How does dishwashing liquid work?| On Nov25,2021
Many of us have wondered why it requires more than just water to keep your dishes, or even clothes, clean. Detergents dissolve in water, they attach themselves to things like dirt and anything else that is staining your dishes. It will help dissolve them into the water so that it gets washed away.
Structure of dishwashing liquid:
Most detergents that we find for daily use are partly hydrophilic and partly hydrophobic. The former means a molecule is polar, therefore, it is attracted to water, while the latter doesn’t like to get mixed with water.
How do dishwashers work?
Let’s say you place a dirty pan in a sink that has soapy water, the oil or grease in it doesn’t dissolve in the water just like that. Why? Because the oil molecules are non-polar. The dishwashing liquids work by taking advantage of their polar and non-polar structure to act as an emulsifier.

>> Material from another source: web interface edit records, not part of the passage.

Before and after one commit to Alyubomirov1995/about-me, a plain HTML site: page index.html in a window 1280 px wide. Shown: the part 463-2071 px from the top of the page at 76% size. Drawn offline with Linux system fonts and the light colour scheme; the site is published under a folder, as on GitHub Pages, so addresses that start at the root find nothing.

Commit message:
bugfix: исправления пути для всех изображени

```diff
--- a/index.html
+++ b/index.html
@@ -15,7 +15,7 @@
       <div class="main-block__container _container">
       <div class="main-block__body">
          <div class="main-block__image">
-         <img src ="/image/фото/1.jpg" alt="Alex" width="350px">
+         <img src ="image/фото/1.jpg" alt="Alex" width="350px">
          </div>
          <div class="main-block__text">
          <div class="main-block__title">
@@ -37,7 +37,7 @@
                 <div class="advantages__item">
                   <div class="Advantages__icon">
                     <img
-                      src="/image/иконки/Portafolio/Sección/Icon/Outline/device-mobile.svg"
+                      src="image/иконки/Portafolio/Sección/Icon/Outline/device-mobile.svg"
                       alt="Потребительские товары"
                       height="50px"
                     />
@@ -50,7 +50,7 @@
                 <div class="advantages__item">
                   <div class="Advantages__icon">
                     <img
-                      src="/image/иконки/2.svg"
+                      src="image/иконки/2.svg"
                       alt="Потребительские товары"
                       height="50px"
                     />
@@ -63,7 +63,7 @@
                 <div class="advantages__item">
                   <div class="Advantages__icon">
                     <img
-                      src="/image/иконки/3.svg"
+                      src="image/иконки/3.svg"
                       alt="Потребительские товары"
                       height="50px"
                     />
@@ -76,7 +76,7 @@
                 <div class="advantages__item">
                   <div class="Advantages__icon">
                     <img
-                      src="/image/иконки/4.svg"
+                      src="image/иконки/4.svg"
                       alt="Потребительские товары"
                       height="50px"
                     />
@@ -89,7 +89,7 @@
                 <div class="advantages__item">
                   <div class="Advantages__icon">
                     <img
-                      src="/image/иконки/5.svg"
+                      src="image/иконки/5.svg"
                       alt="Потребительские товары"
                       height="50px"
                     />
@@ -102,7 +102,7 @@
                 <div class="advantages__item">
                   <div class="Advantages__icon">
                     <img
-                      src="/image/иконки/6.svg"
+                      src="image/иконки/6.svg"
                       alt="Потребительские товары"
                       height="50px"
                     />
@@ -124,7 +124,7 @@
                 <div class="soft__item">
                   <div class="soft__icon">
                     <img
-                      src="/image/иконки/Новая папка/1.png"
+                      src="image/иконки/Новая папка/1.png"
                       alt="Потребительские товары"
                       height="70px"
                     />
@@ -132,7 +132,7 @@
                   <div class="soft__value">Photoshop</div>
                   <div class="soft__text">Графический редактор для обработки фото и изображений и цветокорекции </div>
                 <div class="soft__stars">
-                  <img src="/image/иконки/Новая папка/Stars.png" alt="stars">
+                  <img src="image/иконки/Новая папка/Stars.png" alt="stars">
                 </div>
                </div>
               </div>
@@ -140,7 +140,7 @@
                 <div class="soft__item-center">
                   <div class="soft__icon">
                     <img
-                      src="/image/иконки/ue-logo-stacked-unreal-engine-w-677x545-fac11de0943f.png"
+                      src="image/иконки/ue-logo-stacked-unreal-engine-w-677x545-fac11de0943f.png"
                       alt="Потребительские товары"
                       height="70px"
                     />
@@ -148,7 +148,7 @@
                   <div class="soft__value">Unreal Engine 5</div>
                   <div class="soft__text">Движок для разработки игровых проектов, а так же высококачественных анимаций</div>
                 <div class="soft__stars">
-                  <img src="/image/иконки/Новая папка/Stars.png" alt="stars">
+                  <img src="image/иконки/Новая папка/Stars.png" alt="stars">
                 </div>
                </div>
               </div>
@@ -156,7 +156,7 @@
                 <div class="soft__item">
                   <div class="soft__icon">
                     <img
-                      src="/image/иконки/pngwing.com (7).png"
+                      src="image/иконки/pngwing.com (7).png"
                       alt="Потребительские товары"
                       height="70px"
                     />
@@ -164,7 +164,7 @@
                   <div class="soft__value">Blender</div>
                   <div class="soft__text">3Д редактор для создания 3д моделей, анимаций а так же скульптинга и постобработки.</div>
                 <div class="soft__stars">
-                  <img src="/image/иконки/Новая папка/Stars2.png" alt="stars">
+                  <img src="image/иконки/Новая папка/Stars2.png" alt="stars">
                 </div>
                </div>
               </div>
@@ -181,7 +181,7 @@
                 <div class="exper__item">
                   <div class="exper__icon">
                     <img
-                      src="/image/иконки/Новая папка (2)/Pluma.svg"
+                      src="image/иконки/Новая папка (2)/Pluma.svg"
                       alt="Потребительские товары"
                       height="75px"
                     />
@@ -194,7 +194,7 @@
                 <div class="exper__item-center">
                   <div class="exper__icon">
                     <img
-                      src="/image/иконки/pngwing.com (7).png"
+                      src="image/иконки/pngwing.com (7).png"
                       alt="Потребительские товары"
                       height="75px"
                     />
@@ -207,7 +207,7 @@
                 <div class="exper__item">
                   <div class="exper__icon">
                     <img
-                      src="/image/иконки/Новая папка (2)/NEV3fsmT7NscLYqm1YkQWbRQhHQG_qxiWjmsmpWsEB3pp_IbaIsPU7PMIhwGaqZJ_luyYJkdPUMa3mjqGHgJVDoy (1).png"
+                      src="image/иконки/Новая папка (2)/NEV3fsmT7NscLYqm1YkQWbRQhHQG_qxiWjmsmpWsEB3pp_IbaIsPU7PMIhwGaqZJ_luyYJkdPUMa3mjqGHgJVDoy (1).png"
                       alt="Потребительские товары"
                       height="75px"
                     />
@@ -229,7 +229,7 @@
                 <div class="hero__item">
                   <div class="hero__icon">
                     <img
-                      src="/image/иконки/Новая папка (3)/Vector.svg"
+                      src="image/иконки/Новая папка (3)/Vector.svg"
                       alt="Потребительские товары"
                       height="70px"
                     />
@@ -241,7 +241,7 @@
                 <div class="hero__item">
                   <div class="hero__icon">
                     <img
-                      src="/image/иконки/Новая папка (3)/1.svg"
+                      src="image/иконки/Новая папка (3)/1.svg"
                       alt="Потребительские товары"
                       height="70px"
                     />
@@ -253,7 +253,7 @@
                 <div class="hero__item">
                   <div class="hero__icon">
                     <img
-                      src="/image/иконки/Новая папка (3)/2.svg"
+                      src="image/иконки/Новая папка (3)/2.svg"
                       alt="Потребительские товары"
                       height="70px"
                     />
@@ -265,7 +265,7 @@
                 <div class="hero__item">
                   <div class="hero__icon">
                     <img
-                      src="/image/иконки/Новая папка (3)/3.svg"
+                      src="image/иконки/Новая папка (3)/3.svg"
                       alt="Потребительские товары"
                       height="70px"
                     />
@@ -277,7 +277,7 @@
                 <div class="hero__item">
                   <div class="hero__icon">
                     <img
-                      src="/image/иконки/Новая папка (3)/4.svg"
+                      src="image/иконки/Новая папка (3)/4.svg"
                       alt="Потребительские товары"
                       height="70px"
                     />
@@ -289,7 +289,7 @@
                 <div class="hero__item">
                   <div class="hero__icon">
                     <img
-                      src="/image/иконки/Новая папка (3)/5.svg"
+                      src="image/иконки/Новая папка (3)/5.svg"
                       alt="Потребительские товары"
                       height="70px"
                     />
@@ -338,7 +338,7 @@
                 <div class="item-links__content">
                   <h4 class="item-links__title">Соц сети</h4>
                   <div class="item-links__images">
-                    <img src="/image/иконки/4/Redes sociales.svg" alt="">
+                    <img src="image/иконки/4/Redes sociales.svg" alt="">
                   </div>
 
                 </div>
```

At this point, the soap molecules rearrange as soon as it comes in contact with oil. Here, the hydrophilic polar side points out towards the water while the hydrophobic part points towards the oil. The hydrophobic part sticks itself to the grease or oil, pulls it away from the dish and the soapy water becomes easy to rinse.
The molecules in your dishwashing liquid remove the dirt and grime off your dishes so that it becomes easy to wash them away. Do make sure that there is an ample amount of water so that you can get the best results.
Apart from their primary use of washing dishes, they are also used in a variety of applications such as creating bubbles, washing clothes, oil-affected living things, etc.